About this exercise: Which lines of the data below hold "offline"? Copy each of them.
═════ Supplied material
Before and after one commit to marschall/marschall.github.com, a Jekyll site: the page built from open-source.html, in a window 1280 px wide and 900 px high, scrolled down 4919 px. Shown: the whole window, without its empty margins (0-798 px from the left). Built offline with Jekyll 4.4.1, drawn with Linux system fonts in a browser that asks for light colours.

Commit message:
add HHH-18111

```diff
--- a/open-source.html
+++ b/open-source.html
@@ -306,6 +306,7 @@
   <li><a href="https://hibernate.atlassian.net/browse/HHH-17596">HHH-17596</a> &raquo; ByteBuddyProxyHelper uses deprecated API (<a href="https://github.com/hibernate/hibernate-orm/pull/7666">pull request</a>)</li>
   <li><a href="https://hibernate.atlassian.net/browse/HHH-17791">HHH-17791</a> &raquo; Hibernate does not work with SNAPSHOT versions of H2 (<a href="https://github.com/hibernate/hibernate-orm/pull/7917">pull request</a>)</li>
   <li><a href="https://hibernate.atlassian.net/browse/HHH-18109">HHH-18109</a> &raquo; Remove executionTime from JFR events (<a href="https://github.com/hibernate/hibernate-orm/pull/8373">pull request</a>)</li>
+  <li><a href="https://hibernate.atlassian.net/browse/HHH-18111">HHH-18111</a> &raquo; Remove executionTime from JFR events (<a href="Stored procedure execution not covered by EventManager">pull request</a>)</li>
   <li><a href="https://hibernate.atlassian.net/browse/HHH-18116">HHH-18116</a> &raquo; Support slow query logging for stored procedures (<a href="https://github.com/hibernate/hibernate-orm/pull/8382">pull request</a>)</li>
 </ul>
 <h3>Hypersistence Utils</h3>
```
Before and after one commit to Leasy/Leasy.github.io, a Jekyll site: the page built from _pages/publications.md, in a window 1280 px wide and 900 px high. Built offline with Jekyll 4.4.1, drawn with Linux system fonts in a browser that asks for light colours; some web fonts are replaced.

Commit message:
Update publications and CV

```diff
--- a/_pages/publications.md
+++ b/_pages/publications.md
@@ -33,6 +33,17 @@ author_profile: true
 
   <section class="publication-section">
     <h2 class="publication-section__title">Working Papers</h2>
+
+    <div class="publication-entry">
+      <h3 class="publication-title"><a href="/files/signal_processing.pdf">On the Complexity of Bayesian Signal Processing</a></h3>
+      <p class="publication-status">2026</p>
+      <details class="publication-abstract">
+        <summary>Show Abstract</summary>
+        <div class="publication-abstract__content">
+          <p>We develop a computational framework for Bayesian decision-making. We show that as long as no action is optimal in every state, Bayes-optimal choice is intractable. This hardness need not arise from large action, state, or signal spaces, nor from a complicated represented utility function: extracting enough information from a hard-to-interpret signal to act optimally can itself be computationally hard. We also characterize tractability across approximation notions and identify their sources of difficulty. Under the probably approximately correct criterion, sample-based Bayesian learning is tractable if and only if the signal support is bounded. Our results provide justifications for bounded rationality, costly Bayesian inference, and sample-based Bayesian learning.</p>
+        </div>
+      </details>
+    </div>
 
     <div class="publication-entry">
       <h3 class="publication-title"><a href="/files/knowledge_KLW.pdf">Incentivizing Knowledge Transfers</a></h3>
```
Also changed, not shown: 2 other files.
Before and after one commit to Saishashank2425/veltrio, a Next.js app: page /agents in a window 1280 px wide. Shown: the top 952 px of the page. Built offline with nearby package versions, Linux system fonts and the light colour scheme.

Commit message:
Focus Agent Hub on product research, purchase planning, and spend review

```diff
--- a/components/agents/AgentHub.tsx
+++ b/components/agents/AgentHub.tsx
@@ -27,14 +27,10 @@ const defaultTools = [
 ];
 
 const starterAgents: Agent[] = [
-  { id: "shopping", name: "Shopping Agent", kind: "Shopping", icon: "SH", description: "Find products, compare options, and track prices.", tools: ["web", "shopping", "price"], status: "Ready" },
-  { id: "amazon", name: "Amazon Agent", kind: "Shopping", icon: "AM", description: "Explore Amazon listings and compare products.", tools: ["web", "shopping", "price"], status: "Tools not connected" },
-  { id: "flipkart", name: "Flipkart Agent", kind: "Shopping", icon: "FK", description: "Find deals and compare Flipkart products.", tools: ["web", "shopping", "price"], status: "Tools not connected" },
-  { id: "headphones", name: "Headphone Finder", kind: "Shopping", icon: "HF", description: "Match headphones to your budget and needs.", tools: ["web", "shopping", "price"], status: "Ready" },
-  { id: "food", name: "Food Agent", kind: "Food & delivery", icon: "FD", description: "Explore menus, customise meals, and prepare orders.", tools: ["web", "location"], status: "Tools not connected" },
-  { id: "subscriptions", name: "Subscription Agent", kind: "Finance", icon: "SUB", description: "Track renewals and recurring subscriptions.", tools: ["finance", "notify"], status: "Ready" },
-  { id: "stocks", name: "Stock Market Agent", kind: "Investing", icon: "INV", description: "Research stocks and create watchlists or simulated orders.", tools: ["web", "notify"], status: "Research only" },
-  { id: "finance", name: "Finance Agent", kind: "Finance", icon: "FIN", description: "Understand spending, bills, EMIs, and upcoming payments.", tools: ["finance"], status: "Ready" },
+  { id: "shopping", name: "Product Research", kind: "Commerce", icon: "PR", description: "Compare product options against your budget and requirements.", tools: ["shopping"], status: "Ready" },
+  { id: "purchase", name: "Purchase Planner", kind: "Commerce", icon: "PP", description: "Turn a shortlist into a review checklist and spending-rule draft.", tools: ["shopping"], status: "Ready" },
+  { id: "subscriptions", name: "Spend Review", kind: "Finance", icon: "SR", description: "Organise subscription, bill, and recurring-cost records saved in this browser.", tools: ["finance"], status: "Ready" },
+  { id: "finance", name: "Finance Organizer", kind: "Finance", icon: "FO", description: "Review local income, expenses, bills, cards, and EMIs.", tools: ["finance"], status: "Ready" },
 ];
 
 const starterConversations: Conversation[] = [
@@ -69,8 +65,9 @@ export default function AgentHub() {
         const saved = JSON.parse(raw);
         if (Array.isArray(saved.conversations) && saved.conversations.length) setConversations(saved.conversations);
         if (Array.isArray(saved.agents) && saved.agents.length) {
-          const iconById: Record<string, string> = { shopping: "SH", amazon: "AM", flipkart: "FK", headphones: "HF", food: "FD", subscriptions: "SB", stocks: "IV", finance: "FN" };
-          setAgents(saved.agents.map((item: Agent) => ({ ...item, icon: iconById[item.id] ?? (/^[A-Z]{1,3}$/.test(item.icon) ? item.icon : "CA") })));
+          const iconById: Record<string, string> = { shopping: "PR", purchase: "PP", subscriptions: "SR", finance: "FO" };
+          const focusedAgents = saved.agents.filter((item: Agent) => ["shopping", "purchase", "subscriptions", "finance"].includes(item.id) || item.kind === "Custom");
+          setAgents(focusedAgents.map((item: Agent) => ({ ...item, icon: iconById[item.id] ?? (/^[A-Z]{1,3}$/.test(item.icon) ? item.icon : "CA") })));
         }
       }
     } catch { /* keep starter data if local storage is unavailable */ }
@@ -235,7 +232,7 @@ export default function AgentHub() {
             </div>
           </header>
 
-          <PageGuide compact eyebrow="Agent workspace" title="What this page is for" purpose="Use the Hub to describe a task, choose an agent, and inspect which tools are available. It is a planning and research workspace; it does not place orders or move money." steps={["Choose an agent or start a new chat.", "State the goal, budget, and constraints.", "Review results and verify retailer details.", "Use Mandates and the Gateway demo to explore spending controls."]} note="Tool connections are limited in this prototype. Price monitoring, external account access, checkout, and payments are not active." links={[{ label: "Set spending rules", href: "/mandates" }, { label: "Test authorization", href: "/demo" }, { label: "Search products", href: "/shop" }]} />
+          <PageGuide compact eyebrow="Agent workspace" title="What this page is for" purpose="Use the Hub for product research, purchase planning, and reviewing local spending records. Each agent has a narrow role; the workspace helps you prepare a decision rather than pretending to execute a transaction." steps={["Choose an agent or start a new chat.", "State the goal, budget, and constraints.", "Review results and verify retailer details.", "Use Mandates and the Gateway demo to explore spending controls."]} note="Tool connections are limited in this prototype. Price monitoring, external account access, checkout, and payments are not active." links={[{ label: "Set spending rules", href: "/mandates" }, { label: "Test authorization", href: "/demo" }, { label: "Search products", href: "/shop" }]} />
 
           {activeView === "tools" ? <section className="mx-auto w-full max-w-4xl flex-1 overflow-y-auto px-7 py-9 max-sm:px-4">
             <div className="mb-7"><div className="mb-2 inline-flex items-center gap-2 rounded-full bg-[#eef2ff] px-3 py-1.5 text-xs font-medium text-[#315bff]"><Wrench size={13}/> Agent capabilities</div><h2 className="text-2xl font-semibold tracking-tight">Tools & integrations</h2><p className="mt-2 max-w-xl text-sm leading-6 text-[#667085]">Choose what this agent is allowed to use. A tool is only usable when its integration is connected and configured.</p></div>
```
══════════
Exercise answer:
Before and after one commit to marschall/marschall.github.com, a Jekyll site: the page built from open-source.html, in a window 1280 px wide and 900 px high, scrolled down 4919 px. Shown: the whole window, without its empty margins (0-798 px from the left). Built offline with Jekyll 4.4.1, drawn with Linux system fonts in a browser that asks for light colours.
Before and after one commit to Leasy/Leasy.github.io, a Jekyll site: the page built from _pages/publications.md, in a window 1280 px wide and 900 px high. Built offline with Jekyll 4.4.1, drawn with Linux system fonts in a browser that asks for light colours; some web fonts are replaced.
Before and after one commit to Saishashank2425/veltrio, a Next.js app: page /agents in a window 1280 px wide. Shown: the top 952 px of the page. Built offline with nearby package versions, Linux system fonts and the light colour scheme.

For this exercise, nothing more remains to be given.